a little presentation for SBE or PAB in about six monthes after I've been
on every site and fixed some of them.
He returned to Philadelphia in late January to catch up on some
domestic business -- then in early February, tackled an antenna
replacement job at our aux site, which he had quoted last summer.
This proved to be more complicated than either of us had first assumed (a
three-bay DA with two vertical and four horizontal parasites per bay) but
he honored his original quote. The work took place in sub- zero
windchills... my feet were getting plenty cold just standing out in the
cornfield as we aligned the azimuth, it must have been brutal up on the
tower, but he took it in stride.
After Nick completed assembly and we purged the system, I ran the
pressure up to 5 PSI and closed the valve on the nitrogen tank.
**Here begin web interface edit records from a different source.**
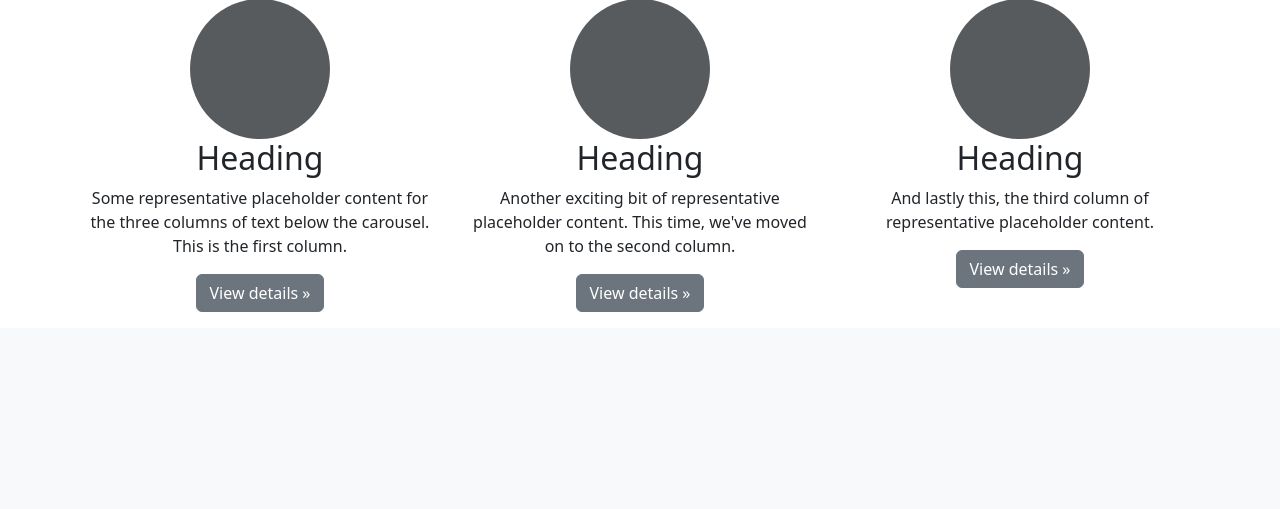
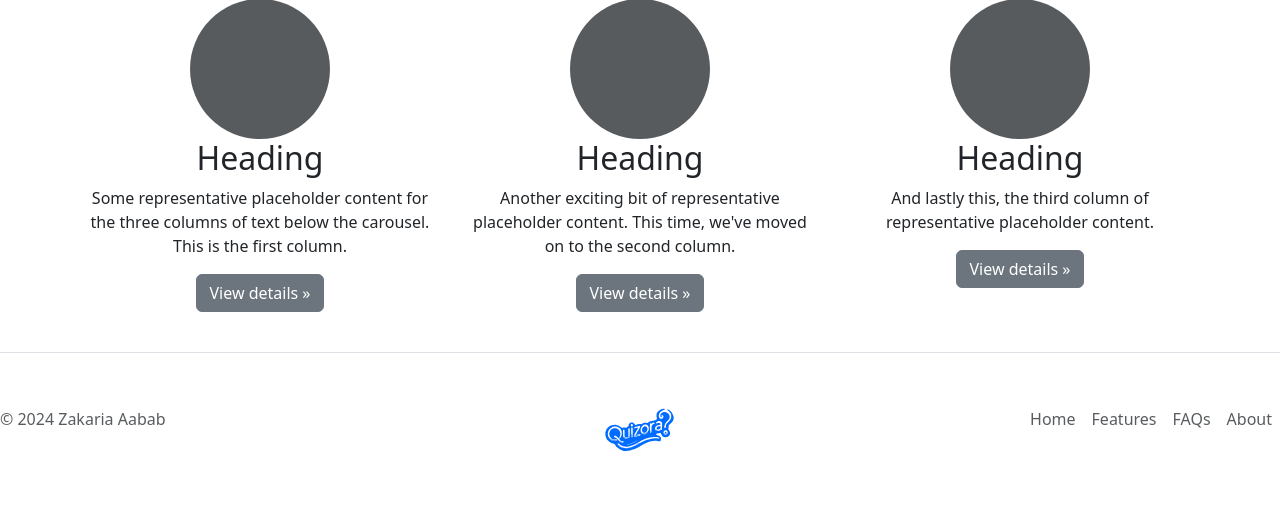
Before and after one commit to Tweek-byte/Quiz_Application_Project, a Django app: page / in a window 1280 px wide. Shown: the part 720-1229 px from the top of the page. Before the commit the page ends 1032 px from the top, so only its background shows below. Run offline with Django 5.2, Linux system fonts and the light colour scheme.

Commit message:
feat(front-end): create footer

```diff
--- a/templates/index.html
+++ b/templates/index.html
@@ -50,6 +50,8 @@
       </div><!-- /.col-lg-4 -->
     </div>
     </div>
+
+    {% include 'template_files/footer.html' %}
     <script src="https://cdn.jsdelivr.net/npm/bootstrap@5.3.3/dist/js/bootstrap.bundle.min.js" integrity="sha384-YvpcrYf0tY3lHB60NNkmXc5s9fDVZLESaAA55NDzOxhy9GkcIdslK1eN7N6jIeHz" crossorigin="anonymous"></script>
 </body>
 </html>
--- a/templates/template_files/footer.html
+++ b/templates/template_files/footer.html
@@ -0,0 +1,15 @@
+{% load static %}
+<footer class="d-flex flex-wrap justify-content-between align-items-center py-3 my-4 border-top">
+    <p class="col-md-4 mb-0 mr-1 text-body-secondary">© 2024 Zakaria Aabab</p>
+
+    <a href="/" class="col-md-4 d-flex align-items-center justify-content-center mb-3 mb-md-0 me-md-auto link-body-emphasis text-decoration-none">
+        <img src="{% static 'images/quizora.svg' %}" alt="Quizora Logo" class="custom-svg1" width="100" height="100">
+    </a>
+
+    <ul class="nav col-md-4 justify-content-end">
+      <li class="nav-item"><a href="#" class="nav-link px-2 text-body-secondary">Home</a></li>
+      <li class="nav-item"><a href="#" class="nav-link px-2 text-body-secondary">Features</a></li>
+      <li class="nav-item"><a href="#" class="nav-link px-2 text-body-secondary">FAQs</a></li>
+      <li class="nav-item"><a href="#" class="nav-link px-2 text-body-secondary">About</a></li>
+    </ul>
+  </footer>
```
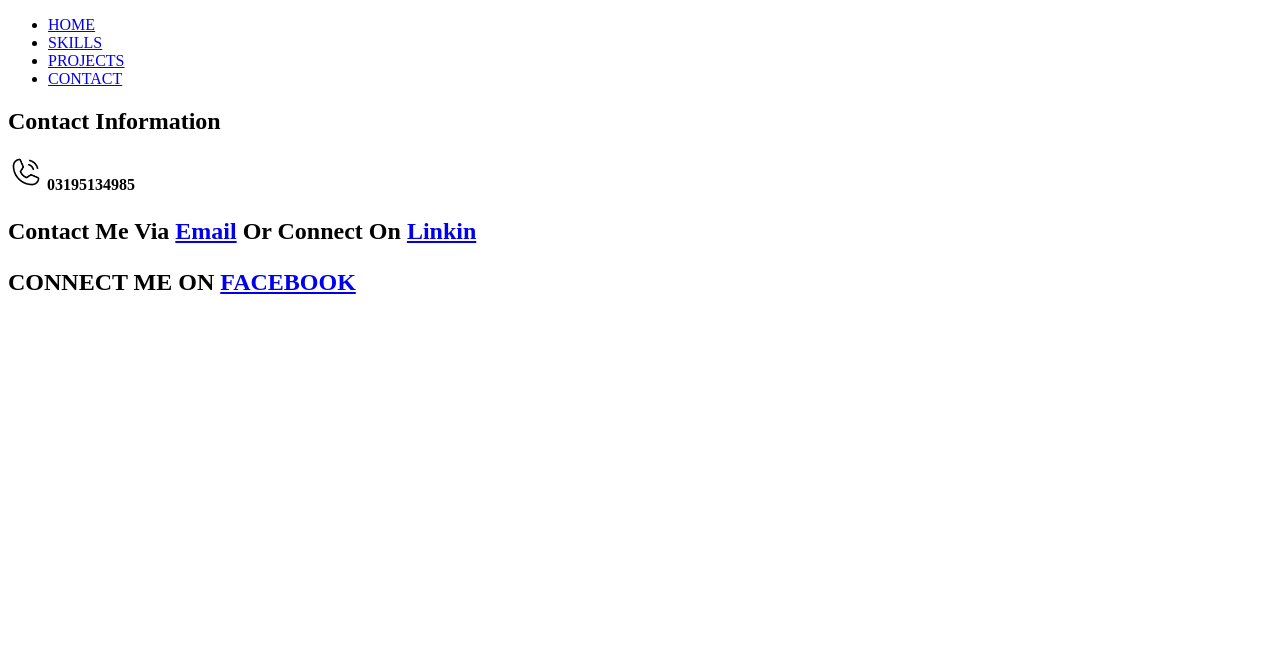
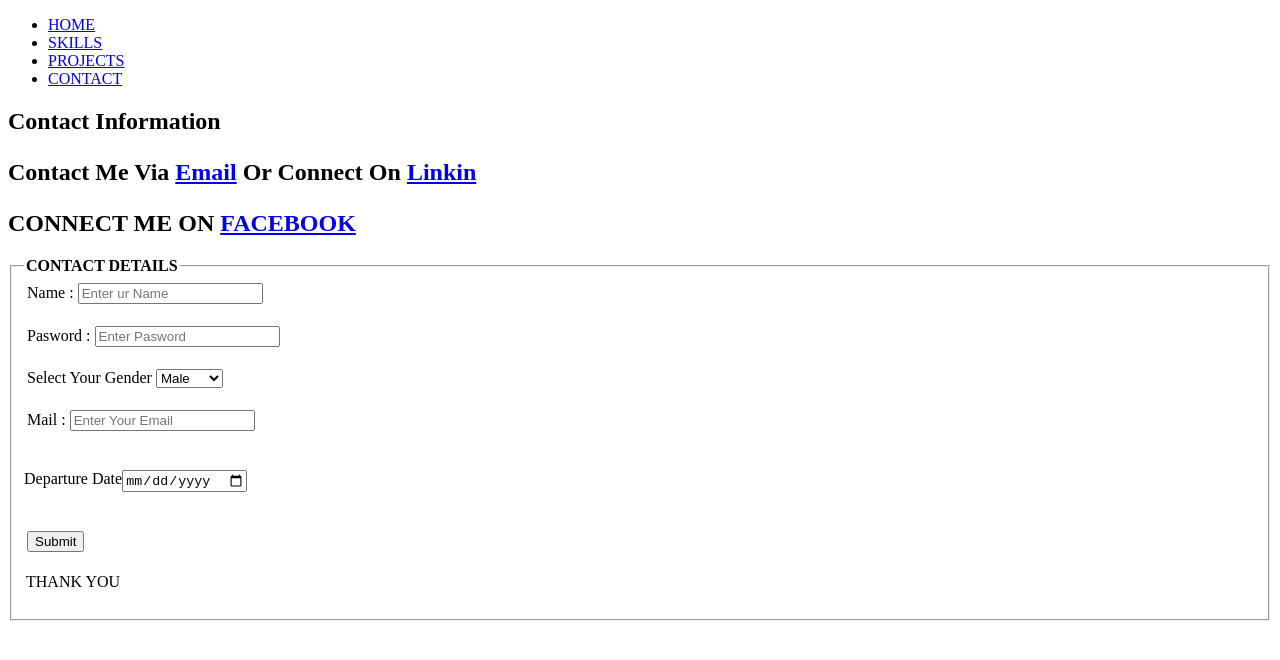
Before and after one commit to Adilismaill/Portfolio_Website, a plain HTML site: page contact.html in a window 1280 px wide. Drawn offline with Linux system fonts and the light colour scheme.

Commit message:
i add form to portfolio

```diff
--- a/contact.html
+++ b/contact.html
@@ -19,12 +19,58 @@
     <section>
         <!-- <img src="im" -->
         <h2>Contact Information</h2>
-                <img src="images/9024698_phone_call_light_icon.png" height="35"> <b>03195134985</b>
+
+                <!-- <img src="images/9024698_phone_call_light_icon.png" height="35"> <b>03195134985</b> -->
                 <!-- <h1><b>03195134985</b></h1> -->
 
                 <h2><p>Contact Me Via <a href="mailto:adilismailkhanfinegas@gmail.com"target = "blank">Email</a> Or Connect On <a href="https://www.linkedin.com/in/adil-ismail-5b3015293?utm_source=share&utm_campaign=share_via&utm_content=profile&utm_medium=ios_app"target = "blank">Linkin</a></h2></p>
                 <h2>CONNECT ME ON <a href="https://www.facebook.com/profile.php?id=100081973752561">FACEBOOK</a></h2>
     </section>
-
+    <form action="">
+        <fieldset>
+            <legend> <b>CONTACT DETAILS</b></legend>
+        <table>
+            <tr>
+                <td>
+                    Name :
+                    <input type="Name" placeholder="Enter ur Name">
+                </td>
+            </tr>
+            <tr>
+                <td> <br>
+                    Pasword :
+                    <input type="Pasword" placeholder="Enter Pasword"><br>
+                </td>
+            </tr>
+            <tr>
+                <td> <br>
+                    Select Your Gender
+                    <select name="Gender">
+                        <option value="Male">Male</option>
+                        <option value="Female">Female</option>
+                    </select>
+                </td>
+            </tr>
+            <tr>
+                <td><br>
+                    Mail :
+                    <input type="Mail" placeholder="Enter Your Email">
+                </td>
+            </tr>
+        </table> <br>
+    </form>
+    <table>
+        <tr>
+            <td> <br>
+                <input type="submit">
+            </td> <br>
+        </tr>
+    <form action="" method="post">
+        <label for="username">Departure Date</label>
+        <input type="date" name="depart"> <br>
+    </form> <br>
+    </table> <br>
+            <legend>THANK YOU</legend> <br>
+</fieldset>
 </body>
 </html>
```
I came
out at 4:30 AM the next morning to run some power into the new antenna,
and as the transmitter ramped up to full output, I saw *zero* reflected.
(I tapped the meter to make sure it wasn't stuck!)
We had a perfect installation, no split or missing bullets, etc. And I
haven't seen *any* pressure loss since then (actually, the gage reads
between 7 and 8 now, due to the warmer weather.)
I knew that Nick was planning to return to Irag in March, but hadn't heard
any word from him over the past two months, which had me concerned. Then
I received the message from his parents (which Stu Engelke posted here
last week) and my heart sunk. I was at lunch yesterday when the news
broke about his brutal murder, and I was devastated.
If you've been following all sides of this story, you may have read
that his parents did not receive much cooperation from OUR Federal
Government when trying to learn his whereabouts, which is very
disturbing. He had reportedly booked a March 30 flight back to New
York, but missed it because he had been detained by our military.
Today's "spin" on the story is that they told him to get out, but I'm not
Let's keep his family in our thoughts and prayers. Our industry (and
humanity) has lost a very fine person.